The enhancement finding is so unique that I do not believe it will serve as a precedent for other species.  Other efforts have been disappointing.  For example, I spearheaded the attempted importation of endangered listed Canadian wood bison and Suleiman markhor of Torghar without permitting success, though a District Court did overturn the denial of the wood bison permits.  Instead, I was successful with the alternative strategy of downlisting the wood bison from “endangered” to “threatened” which permits trophy importation.  A Final Rule on Conservation Force’s petition to downlist the Suleiman markhor of the STEP Program in the Torghar Hills of Pakistan is expected in July.  Conservation Force was successful in establishing the U.S. import of flare-horned markhor a few years ago.  Unlike the straight-horned markhor it is only listed as threatened.  In that instance the price jumped from $45,000 to $150,000.

John J Jackson III is the President of Conservation Force, an IUCN member organization, and a member of SULi. He was originally successful with establishing the import of elephant trophies in the early 1990s.

The rural community perspective

By Brian Jones

The granting of an import permit for a black rhino hunting trophy by the US Fish &Wildlife Service is good news for rural communities in Namibia.
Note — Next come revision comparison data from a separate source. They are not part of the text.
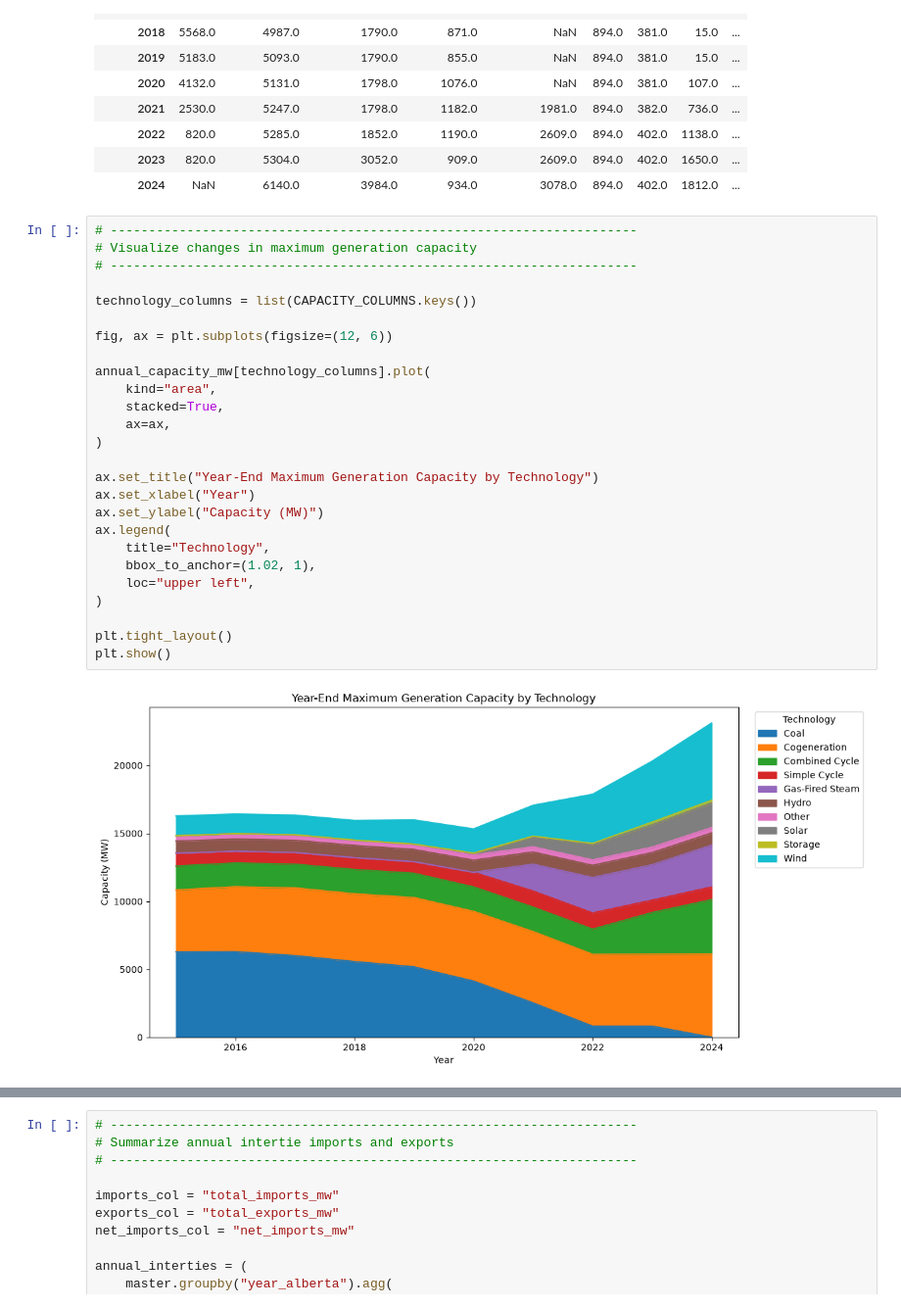
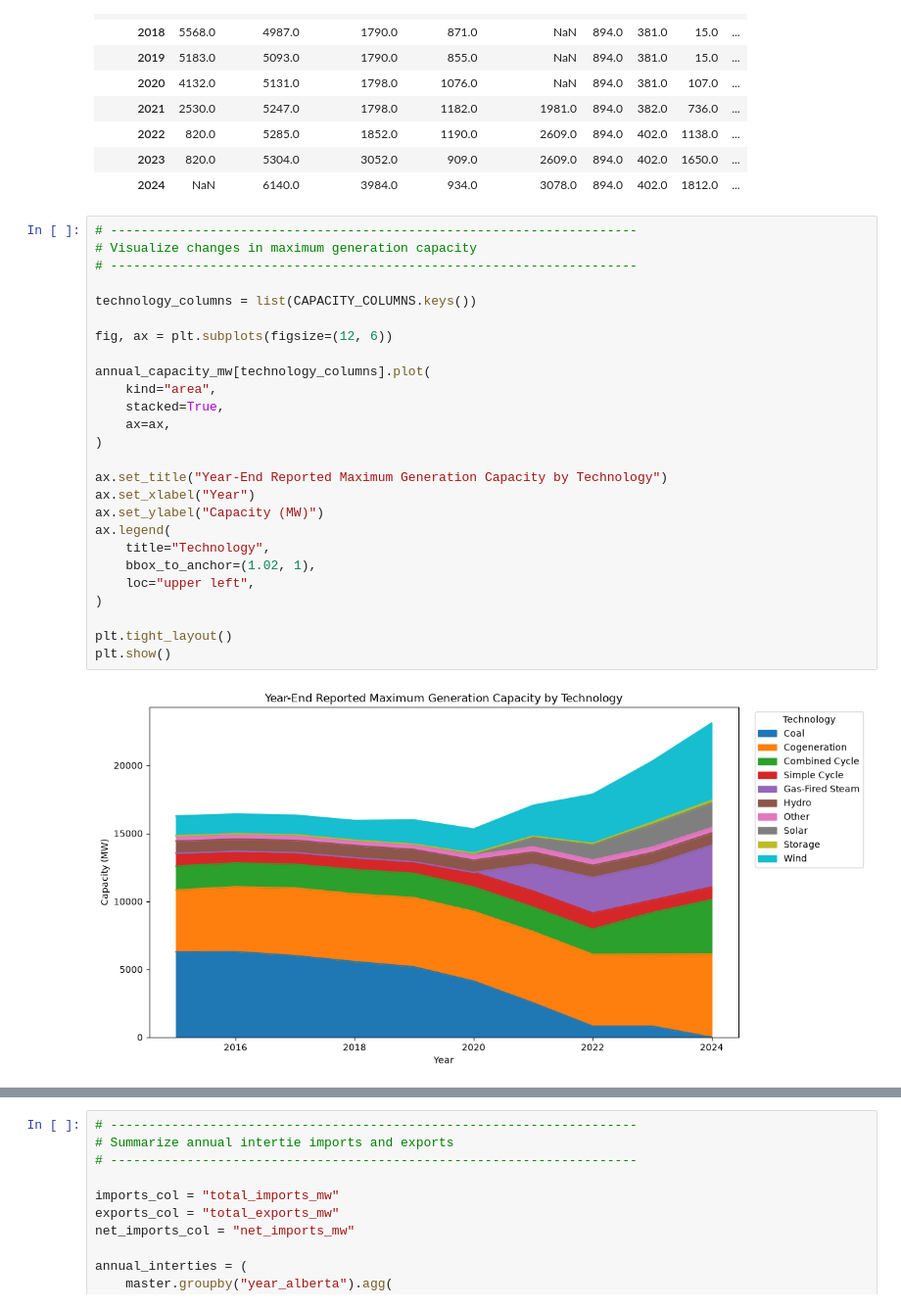
Before and after one commit to bhasein/alberta_power_markets_project, a Jupyter notebook: notebooks/01_Understanding_the_Alberta_Electricity_Market.ipynb, the cells around one changed output, grey strips where cells are left out. Shown at 98% size. Drawn from its saved outputs; the diff is of its cells as text.

```diff
--- a/notebooks/01_Understanding_the_Alberta_Electricity_Market.ipynb
+++ b/notebooks/01_Understanding_the_Alberta_Electricity_Market.ipynb
@@ -1052,31 +1057,31 @@ display(annual_capacity_mw.round(1))
 # %%
 # ---------------------------------------------------------------------
 # Visualize changes in maximum generation capacity
 # ---------------------------------------------------------------------
 
 technology_columns = list(CAPACITY_COLUMNS.keys())
 
 fig, ax = plt.subplots(figsize=(12, 6))
 
 annual_capacity_mw[technology_columns].plot(
     kind="area",
     stacked=True,
     ax=ax,
 )
 
-ax.set_title("Year-End Maximum Generation Capacity by Technology")
+ax.set_title("Year-End Reported Maximum Generation Capacity by Technology")
 ax.set_xlabel("Year")
 ax.set_ylabel("Capacity (MW)")
 ax.legend(
     title="Technology",
     bbox_to_anchor=(1.02, 1),
     loc="upper left",
 )
 
 plt.tight_layout()
 plt.show()
 # %% [output]
-[figure, old version]
+[figure, new version]
 # %%
 # ---------------------------------------------------------------------
 # Visualize year-over-year changes in maximum generation capacity
```
Also changed, not shown: parts of 25 cells of this notebook.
It shows that good conservation practice will be recognized and that communities can gain from their conservation efforts. Black rhino are being conserved in state-run protected areas and on private land in Namibia, but there is also an important population on communal land, particularly within communal area conservancies. The conservancies are areas of land within which communities have been given user rights over wildlife.

Since the devastating poaching of black rhino in north western Namibia the 1980s, the illegal killing of rhino has been reduced to almost zero. There have been only a handful of poaching cases over the past 15 years and the rhino population on communal land has more than doubled. While the conservation authorities and NGOs have stepped up monitoring and anti-poaching activities, there is common agreement that without community commitment to conservation it would have been difficult to achieve this level of success.
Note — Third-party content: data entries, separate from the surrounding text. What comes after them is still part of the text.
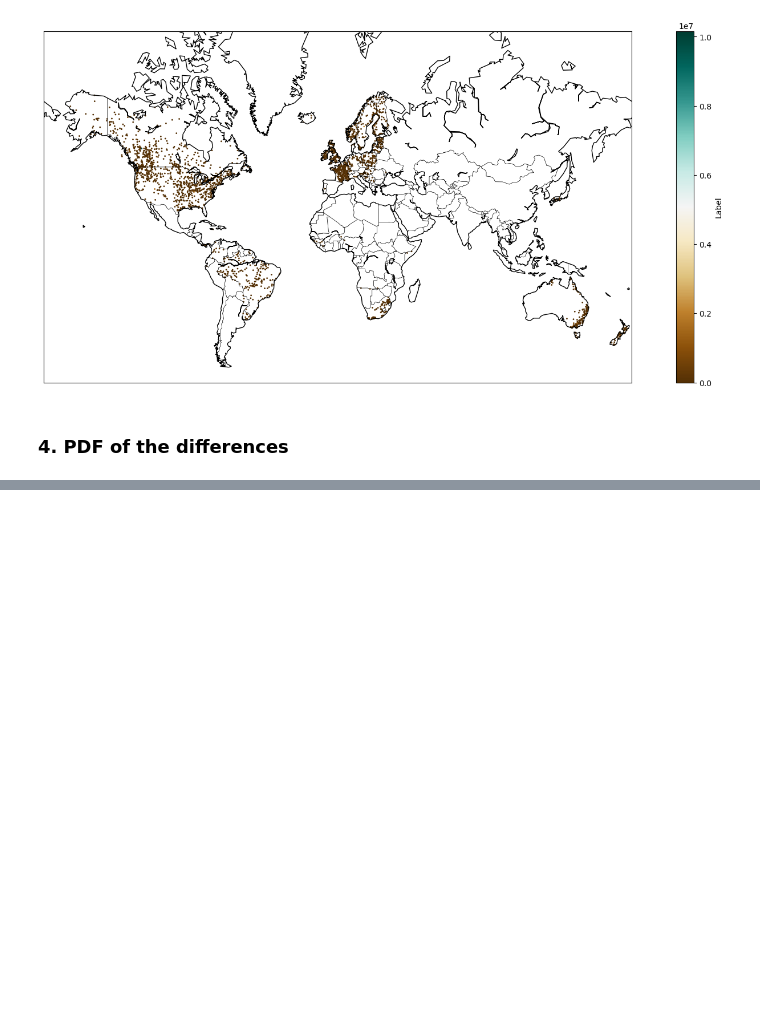
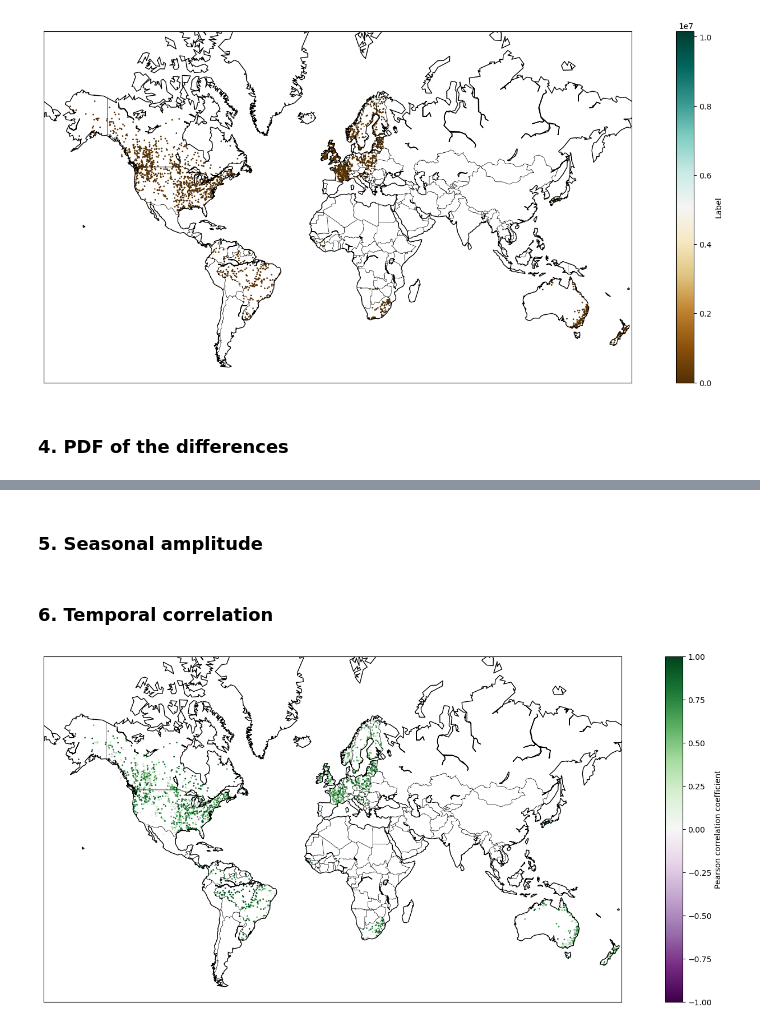
Before and after one commit to evecastonguay/Stage2026, a Jupyter notebook: discharge_dset.ipynb, the cells around one changed output, grey strips where cells are left out. Saved outputs shown, nothing was run; the diff lists cells and outputs as text; code cells hidden in the pictures; blank space fills up the shorter version.

Commit message:
added temporal correlation

```diff
--- a/discharge_dset.ipynb
+++ b/discharge_dset.ipynb
@@ -698,0 +682,35 @@ plt.show()
+# %% [markdown]
+### 5. Seasonal amplitude
+# %% [markdown]
+### 6. Temporal correlation
+# %%
+## If grdc discharge at a certain reach increases, does swot data do too?
+## Computing Pearson corr. coeff. (linear correlation coefficient) for every station.
+## https://docs.scipy.org/doc/scipy/reference/generated/scipy.stats.pearsonr.html
+
+# Measuring temp. corr. only when grdc & swot both have data at a certain time
+r_matrix = xr.corr(q_ol_s, q_ol_g, dim='time') # [tested]
+
+# Determine the 'view' of the world map
+plt.figure(figsize=(20, 8))
+min_lat = -60
+max_lat = 80
+min_lon = -180
+max_lon = 180
+map = Basemap(
+   projection='merc', llcrnrlat=min_lat, urcrnrlat=max_lat,
+   llcrnrlon=min_lon, urcrnrlon=max_lon, resolution='c')
+
+# Draw the continental elements
+map.drawcoastlines()
+map.drawcountries()
+#map.drawparallels(np.linspace(min_lon,max_lon,num=10))
+#map.drawmeridians(np.linspace(min_lat,max_lat,num=10))
+
+# Plot
+x, y = map(x_ol_s, y_ol_s)  # Projecting latitudes and longitudes to map coordinates
+mymap = map.scatter(x, y, c=r_matrix, cmap='PRGn', marker='o', alpha=1, s=1, vmin=-1,vmax=1) # s is markersize, [vmin=0,vmax=5000]
+plt.colorbar(mymap, label='Pearson correlation coefficient')
+plt.show()
+# %% [output]
+[figure, added]
```
Also changed, not shown: parts of 6 cells of this notebook.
The communal area conservancies in north-western Namibia are able to gain income from photographic tourism activities as well as from strictly controlled safari hunting. This income is used for a variety of community benefits including communal projects, household cash payments, transport to clinics in remote areas, support to the elderly and human-wildlife conflict mitigation. The income and other benefits, such as meat from community hunts and trophy hunting, help to provide incentives for rural farmers to accept large and dangerous wildlife species such as black rhino, lion and elephant on their land. 

The conservancies also plough back a portion of their income into conservation. They employ game guards that help to monitor black rhino movements and distribution. They contribute staff members and vehicles to annual game counts in partnership with conservation officials and NGO personnel. The conservancies also set aside land exclusively for wildlife and tourism. One conservancy tourism establishment has a highly successful rhino tracking activity for guests and a community owned tourism concession has a high-end tourist camp that is also based on specialist rhino tracking using community members as trackers.

This conservation effort by local communities has been recognized by the Namibian government which trans-locates black rhino from state-run protected areas to conservancies as part of an official rhino custodianship programme. Even if the black rhino are not hunted on communal land the bulk of the hunting fee goes into the Game Products Trust Fund, which among other things, provides grants to conservancies to assist their conservation activities.

Namibia is well aware of the terrible poaching of rhino taking place in neighbouring South Africa and that the focus may shift one day to Namibia. However, ensuring that communities have an incentive to conserve black rhino and are committed to stopping poaching will be one of the key strategies the Namibian authorities use to try to combat rhino poaching.

Brian Jones is an Environment & Development Consultant based in Windhoek, Namibia